It is taught: With regard to dew and with regard to wind, the sages did not obligate one to mention them by reciting “God makes the wind blow and the dew fall,” in the second blessing of the Amidah, but if one seeks to mention them, one may mention them.
Because wind and dew are year-round phenomena, the rabbis permit us to include them in our prayers, but they do not require us to do so. Why not?
Rabbi Hanina said: Because winds and dew are consistent and not withheld.
We can’t rely on rain but, Rabbi Hanina explains, since wind and dew are reliably “not withheld,” we are not required to mention them in our prayers. It’s like praying for the sun to rise — you could do it, but you can rely on the sun to come up each morning whether you pray for it or not.
On the other hand, dew and wind are very important for the agricultural process. And not praying for them seems counter to something that we learned on Berakhot 35a:
The sages taught: One is forbidden to derive benefit from this world without reciting a blessing beforehand.
According to this teaching, deriving benefit from wind or dew obligates us to say a blessing over them. So wouldn’t it follow that we are required to mention these phenomena in the Amidah as well?
The differences between these two sources don’t truly reflect a conflict. Rather, they highlight a difference between two main Jewish modes of prayer.
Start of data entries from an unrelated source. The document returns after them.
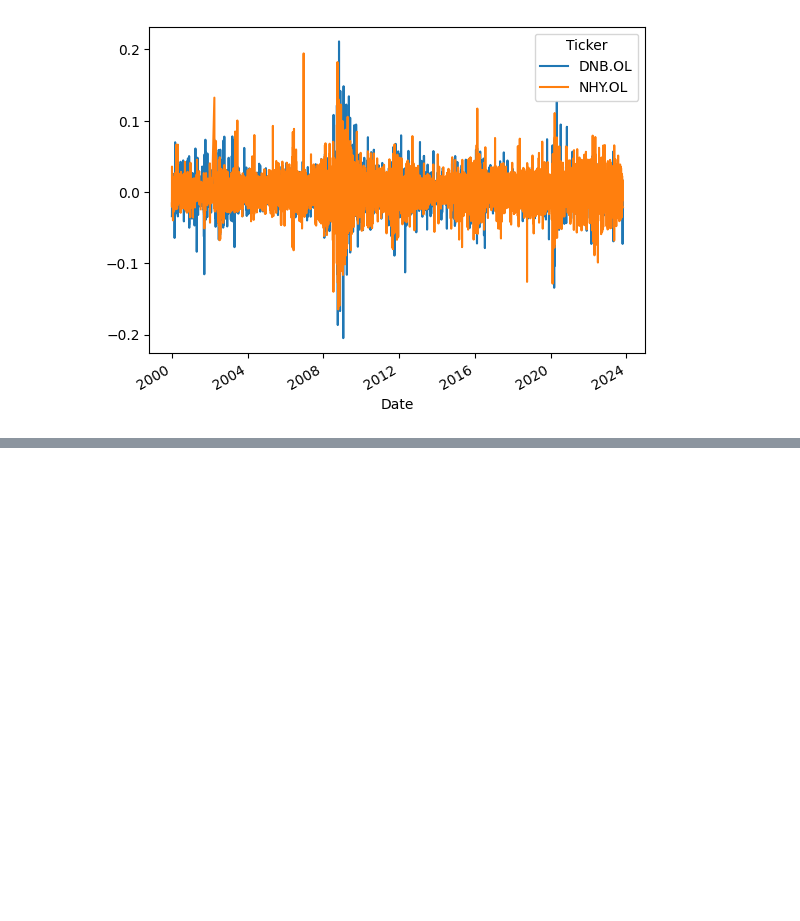
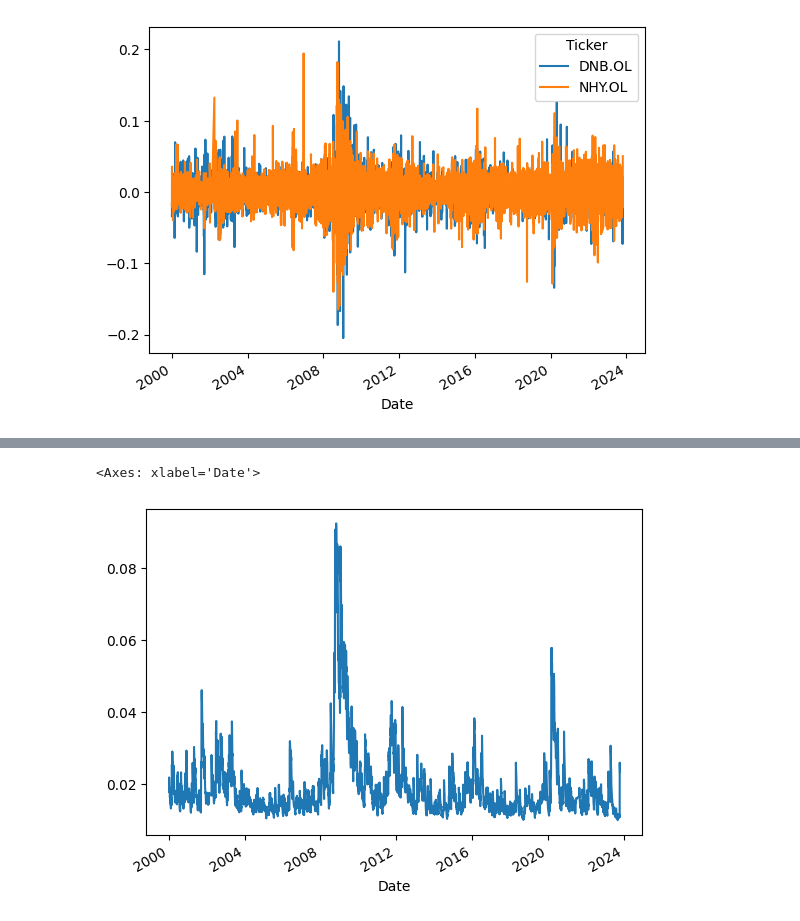
Before and after one commit to magnushelliesen/monte-carlo-simulator, a Jupyter notebook: monte-carlo-simulator.ipynb, the cells around one changed output, grey strips where cells are left out. Saved outputs shown, nothing was run; the diff lists cells and outputs as text; code cells hidden in the pictures; blank space fills up the shorter version.

Commit message:
Plan is to use GARCH model and eigen-decomposition

```diff
--- a/monte-carlo-simulator.ipynb
+++ b/monte-carlo-simulator.ipynb
@@ -37,3 +38,9 @@ np.log(df).diff().plot()
 plt.show()
 # %% [output]
 [figure]
+# %%
+df_diff = np.log(df).diff().dropna()
+# %%
+model = arch_model(df_diff['DNB.OL'], vol='garch', p=1, o=0, q=1, rescale=False)
+# %%
+fit = model.fit()
@@ -39,0 +55,5 @@ plt.show()
+# %%
+fit.conditional_volatility.plot()
+# %% [output]
+<Axes: xlabel='Date'>
+[figure, added]
```
Also changed, not shown: parts of 3 cells of this notebook.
Blessings — like those we make over food, lighting Shabbat candles, studying Torah and discovering rainbows — are an expression of gratitude for things that we appreciate in the world. Because wind and dew reliably provide us with benefit, it’s appropriate for us to say a blessing — as it is for any and all things that we enjoy.
The Amidah, however, has a different purpose; it’s our liturgical vehicle to make requests of God. And while we could theoretically ask for anything, the rabbis counsel that we should be more circumspect. Specifically, they suggest that we refrain from requesting things that we know will not come to be, like a summertime rain shower in Israel. Nor would they have us ask for things that will surely come to be, like tomorrow’s sunrise or the morning dew. Prayer, in the rabbis’ view, is for things that we depend upon but, as Rabbi Hanina says, may be withheld. Things like seasonal rains, our health or peace.
It’s not wrong for someone to mention the dew and the wind in their Amidah; they are both part of the world in which we live. But since we can count on them, we don’t need to pray for them. Better, say the rabbis, to focus our attention, and maybe even God’s, on things that we depend upon whose arrival is not guaranteed.
In our day, the additional prayers for the rainy season, added to the Amidah between Sukkot and Passover, go beyond the minimum requirement, identifying God as the source of rain and the one who causes the wind to blow. Further, contra Rabbi Hanina, many communities insert a phrase naming God as the bringer of dew during the dry season. Given that the Talmud gives us this option, why not do so? Who knows — a little extra praise might just do us some good.
Read all of Taanit 3 on Sefaria.